Entries supplied Start Marker
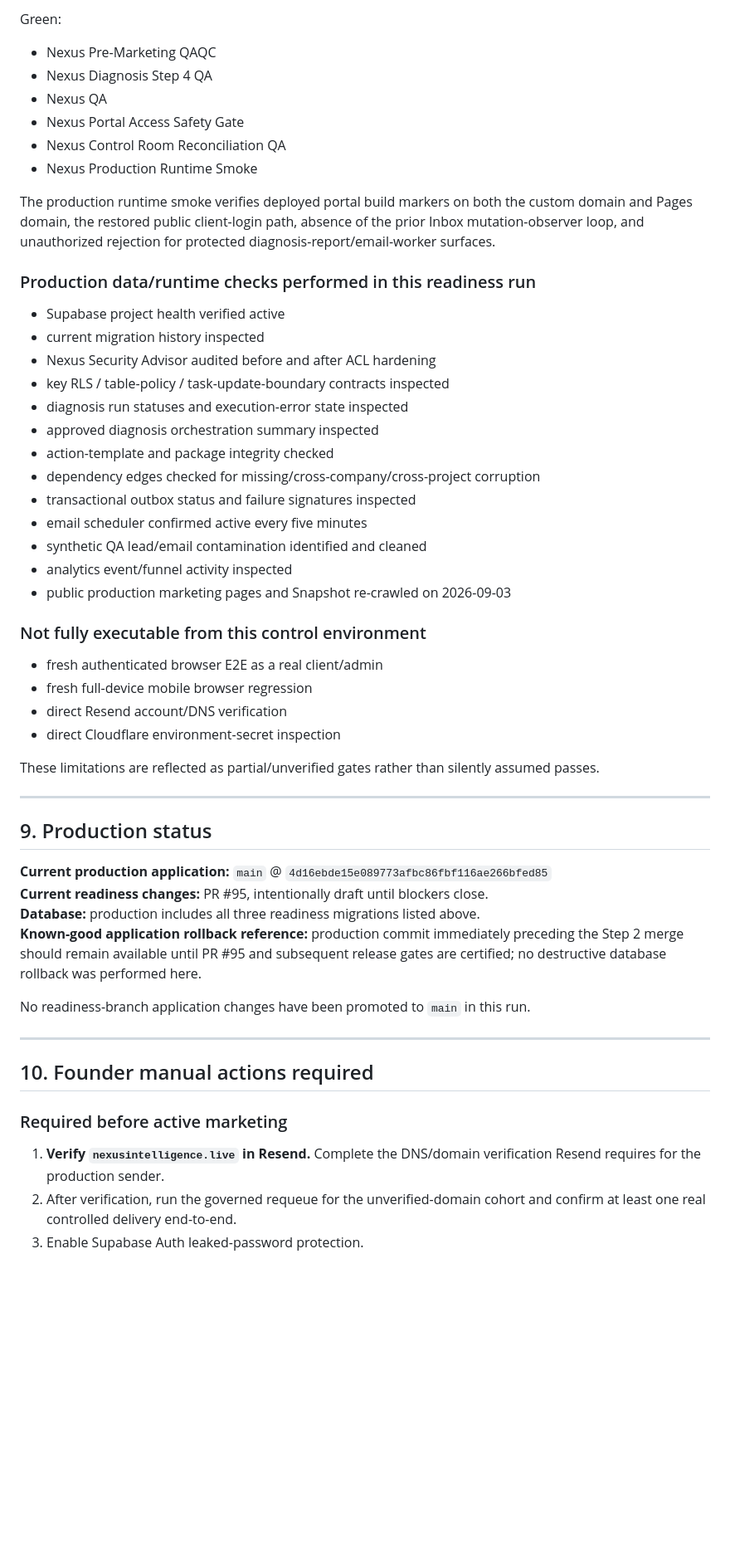
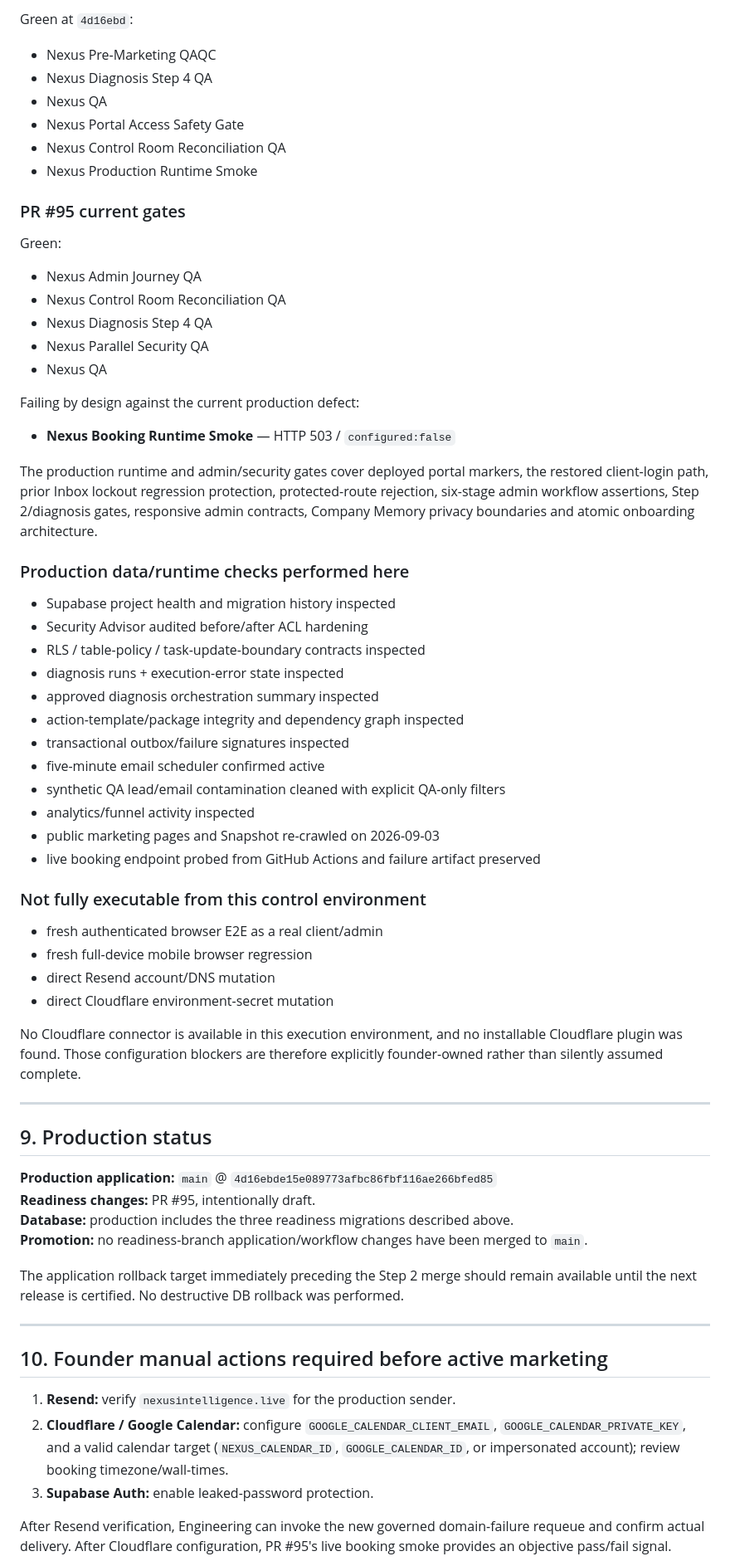
Before and after one commit to kyriestone61-del/nexus-intelligence-site, a Markdown page: docs/launch/NEXUS_MARKET_READINESS.md, the part around one of its changes. Shown at 83% size. GitHub-like rendering; blank space fills up the shorter version.

Commit message:
docs: record confirmed booking configuration failure

```diff
--- a/docs/launch/NEXUS_MARKET_READINESS.md
+++ b/docs/launch/NEXUS_MARKET_READINESS.md
@@ -210,5 +225,5 @@ These items should not displace P0/P1 work:
 
-Green:
+Green at `4d16ebd`:
 
 - Nexus Pre-Marketing QAQC
 - Nexus Diagnosis Step 4 QA
@@ -217,51 +232,64 @@ Green:
 - Nexus Control Room Reconciliation QA
 - Nexus Production Runtime Smoke
 
-The production runtime smoke verifies deployed portal build markers on both the custom domain and Pages domain, the restored public client-login path, absence of the prior Inbox mutation-observer loop, and unauthorized rejection for protected diagnosis-report/email-worker surfaces.
+### PR #95 current gates
 
-### Production data/runtime checks performed in this readiness run
+Green:
 
-- Supabase project health verified active
-- current migration history inspected
-- Nexus Security Advisor audited before and after ACL hardening
-- key RLS / table-policy / task-update-boundary contracts inspected
-- diagnosis run statuses and execution-error state inspected
+- Nexus Admin Journey QA
+- Nexus Control Room Reconciliation QA
+- Nexus Diagnosis Step 4 QA
+- Nexus Parallel Security QA
+- Nexus QA
+
+Failing by design against the current production defect:
+
+- **Nexus Booking Runtime Smoke** — HTTP 503 / `configured:false`
+
+The production runtime and admin/security gates cover deployed portal markers, the restored client-login path, prior Inbox lockout regression protection, protected-route rejection, six-stage admin workflow assertions, Step 2/diagnosis gates, responsive admin contracts, Company Memory privacy boundaries and atomic onboarding architecture.
+
+### Production data/runtime checks performed here
+
+- Supabase project health and migration history inspected
+- Security Advisor audited before/after ACL hardening
+- RLS / table-policy / task-update-boundary contracts inspected
+- diagnosis runs + execution-error state inspected
 - approved diagnosis orchestration summary inspected
-- action-template and package integrity checked
-- dependency edges checked for missing/cross-company/cross-project corruption
-- transactional outbox status and failure signatures inspected
-- email scheduler confirmed active every five minutes
-- synthetic QA lead/email contamination identified and cleaned
-- analytics event/funnel activity inspected
-- public production marketing pages and Snapshot re-crawled on 2026-09-03
+- action-template/package integrity and dependency graph inspected
+- transactional outbox/failure signatures inspected
+- five-minute email scheduler confirmed active
+- synthetic QA lead/email contamination cleaned with explicit QA-only filters
+- analytics/funnel activity inspected
+- public marketing pages and Snapshot re-crawled on 2026-09-03
+- live booking endpoint probed from GitHub Actions and failure artifact preserved
 
 ### Not fully executable from this control environment
 
 - fresh authenticated browser E2E as a real client/admin
 - fresh full-device mobile browser regression
-- direct Resend account/DNS verification
-- direct Cloudflare environment-secret inspection
+- direct Resend account/DNS mutation
+- direct Cloudflare environment-secret mutation
 
-These limitations are reflected as partial/unverified gates rather than silently assumed passes.
+No Cloudflare connector is available in this execution environment, and no installable Cloudflare plugin was found. Those configuration blockers are therefore explicitly founder-owned rather than silently assumed complete.
 
 ---
 
 ## 9. Production status
 
-**Current production application:** `main` @ `4d16ebde15e089773afbc86fbf116ae266bfed85`
-**Current readiness changes:** PR #95, intentionally draft until blockers close.
-**Database:** production includes all three readiness migrations listed above.
-**Known-good application rollback reference:** production commit immediately preceding the Step 2 merge should remain available until PR #95 and subsequent release gates are certified; no destructive database rollback was performed here.
+**Production application:** `main` @ `4d16ebde15e089773afbc86fbf116ae266bfed85`
+**Readiness changes:** PR #95, intentionally draft.
+**Database:** production includes the three readiness migrations described above.
+**Promotion:** no readiness-branch application/workflow changes have been merged to `main`.
 
-No readiness-branch application changes have been promoted to `main` in this run.
+The application rollback target immediately preceding the Step 2 merge should remain available until the next release is certified. No destructive DB rollback was performed.
 
 ---
 
-## 10. Founder manual actions required
+## 10. Founder manual actions required before active marketing
 
-### Required before active marketing
+1. **Resend:** verify `nexusintelligence.live` for the production sender.
+2. **Cloudflare / Google Calendar:** configure `GOOGLE_CALENDAR_CLIENT_EMAIL`, `GOOGLE_CALENDAR_PRIVATE_KEY`, and a valid calendar target (`NEXUS_CALENDAR_ID`, `GOOGLE_CALENDAR_ID`, or impersonated account); review booking timezone/wall-times.
+3. **Supabase Auth:** enable leaked-password protection.
 
-1. **Verify `nexusintelligence.live` in Resend.** Complete the DNS/domain verification Resend requires for the production sender.
-2. After verification, run the governed requeue for the unverified-domain cohort and confirm at least one real controlled delivery end-to-end.
-3. Enable Supabase Auth leaked-password protection.
+After Resend verification, Engineering can invoke the new governed domain-failure requeue and confirm actual delivery. After Cloudflare configuration, PR #95's live booking smoke provides an objective pass/fail signal.
 
```
Also changed, not shown: other parts of docs/launch/NEXUS_MARKET_READINESS.md (+113 -97 lines).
Entries supplied End Marker
Problem statement ▸ Give the data again exactly, without pictures.

Answer box ▸
Before and after one commit to kyriestone61-del/nexus-intelligence-site, a Markdown page: docs/launch/NEXUS_MARKET_READINESS.md, the part around one of its changes. Shown at 83% size. GitHub-like rendering; blank space fills up the shorter version.

Commit message:
docs: record confirmed booking configuration failure

```diff
--- a/docs/launch/NEXUS_MARKET_READINESS.md
+++ b/docs/launch/NEXUS_MARKET_READINESS.md
@@ -210,5 +225,5 @@ These items should not displace P0/P1 work:
 
-Green:
+Green at `4d16ebd`:
 
 - Nexus Pre-Marketing QAQC
 - Nexus Diagnosis Step 4 QA
@@ -217,51 +232,64 @@ Green:
 - Nexus Control Room Reconciliation QA
 - Nexus Production Runtime Smoke
 
-The production runtime smoke verifies deployed portal build markers on both the custom domain and Pages domain, the restored public client-login path, absence of the prior Inbox mutation-observer loop, and unauthorized rejection for protected diagnosis-report/email-worker surfaces.
+### PR #95 current gates
 
-### Production data/runtime checks performed in this readiness run
+Green:
 
-- Supabase project health verified active
-- current migration history inspected
-- Nexus Security Advisor audited before and after ACL hardening
-- key RLS / table-policy / task-update-boundary contracts inspected
-- diagnosis run statuses and execution-error state inspected
+- Nexus Admin Journey QA
+- Nexus Control Room Reconciliation QA
+- Nexus Diagnosis Step 4 QA
+- Nexus Parallel Security QA
+- Nexus QA
+
+Failing by design against the current production defect:
+
+- **Nexus Booking Runtime Smoke** — HTTP 503 / `configured:false`
+
+The production runtime and admin/security gates cover deployed portal markers, the restored client-login path, prior Inbox lockout regression protection, protected-route rejection, six-stage admin workflow assertions, Step 2/diagnosis gates, responsive admin contracts, Company Memory privacy boundaries and atomic onboarding architecture.
+
+### Production data/runtime checks performed here
+
+- Supabase project health and migration history inspected
+- Security Advisor audited before/after ACL hardening
+- RLS / table-policy / task-update-boundary contracts inspected
+- diagnosis runs + execution-error state inspected
 - approved diagnosis orchestration summary inspected
-- action-template and package integrity checked
-- dependency edges checked for missing/cross-company/cross-project corruption
-- transactional outbox status and failure signatures inspected
-- email scheduler confirmed active every five minutes
-- synthetic QA lead/email contamination identified and cleaned
-- analytics event/funnel activity inspected
-- public production marketing pages and Snapshot re-crawled on 2026-09-03
+- action-template/package integrity and dependency graph inspected
+- transactional outbox/failure signatures inspected
+- five-minute email scheduler confirmed active
+- synthetic QA lead/email contamination cleaned with explicit QA-only filters
+- analytics/funnel activity inspected
+- public marketing pages and Snapshot re-crawled on 2026-09-03
+- live booking endpoint probed from GitHub Actions and failure artifact preserved
 
 ### Not fully executable from this control environment
 
 - fresh authenticated browser E2E as a real client/admin
 - fresh full-device mobile browser regression
-- direct Resend account/DNS verification
-- direct Cloudflare environment-secret inspection
+- direct Resend account/DNS mutation
+- direct Cloudflare environment-secret mutation
 
-These limitations are reflected as partial/unverified gates rather than silently assumed passes.
+No Cloudflare connector is available in this execution environment, and no installable Cloudflare plugin was found. Those configuration blockers are therefore explicitly founder-owned rather than silently assumed complete.
 
 ---
 
 ## 9. Production status
 
-**Current production application:** `main` @ `4d16ebde15e089773afbc86fbf116ae266bfed85`
-**Current readiness changes:** PR #95, intentionally draft until blockers close.
-**Database:** production includes all three readiness migrations listed above.
-**Known-good application rollback reference:** production commit immediately preceding the Step 2 merge should remain available until PR #95 and subsequent release gates are certified; no destructive database rollback was performed here.
+**Production application:** `main` @ `4d16ebde15e089773afbc86fbf116ae266bfed85`
+**Readiness changes:** PR #95, intentionally draft.
+**Database:** production includes the three readiness migrations described above.
+**Promotion:** no readiness-branch application/workflow changes have been merged to `main`.
 
-No readiness-branch application changes have been promoted to `main` in this run.
+The application rollback target immediately preceding the Step 2 merge should remain available until the next release is certified. No destructive DB rollback was performed.
 
 ---
 
-## 10. Founder manual actions required
+## 10. Founder manual actions required before active marketing
 
-### Required before active marketing
+1. **Resend:** verify `nexusintelligence.live` for the production sender.
+2. **Cloudflare / Google Calendar:** configure `GOOGLE_CALENDAR_CLIENT_EMAIL`, `GOOGLE_CALENDAR_PRIVATE_KEY`, and a valid calendar target (`NEXUS_CALENDAR_ID`, `GOOGLE_CALENDAR_ID`, or impersonated account); review booking timezone/wall-times.
+3. **Supabase Auth:** enable leaked-password protection.
 
-1. **Verify `nexusintelligence.live` in Resend.** Complete the DNS/domain verification Resend requires for the production sender.
-2. After verification, run the governed requeue for the unverified-domain cohort and confirm at least one real controlled delivery end-to-end.
-3. Enable Supabase Auth leaked-password protection.
+After Resend verification, Engineering can invoke the new governed domain-failure requeue and confirm actual delivery. After Cloudflare configuration, PR #95's live booking smoke provides an objective pass/fail signal.
 
```
Also changed, not shown: other parts of docs/launch/NEXUS_MARKET_READINESS.md (+113 -97 lines).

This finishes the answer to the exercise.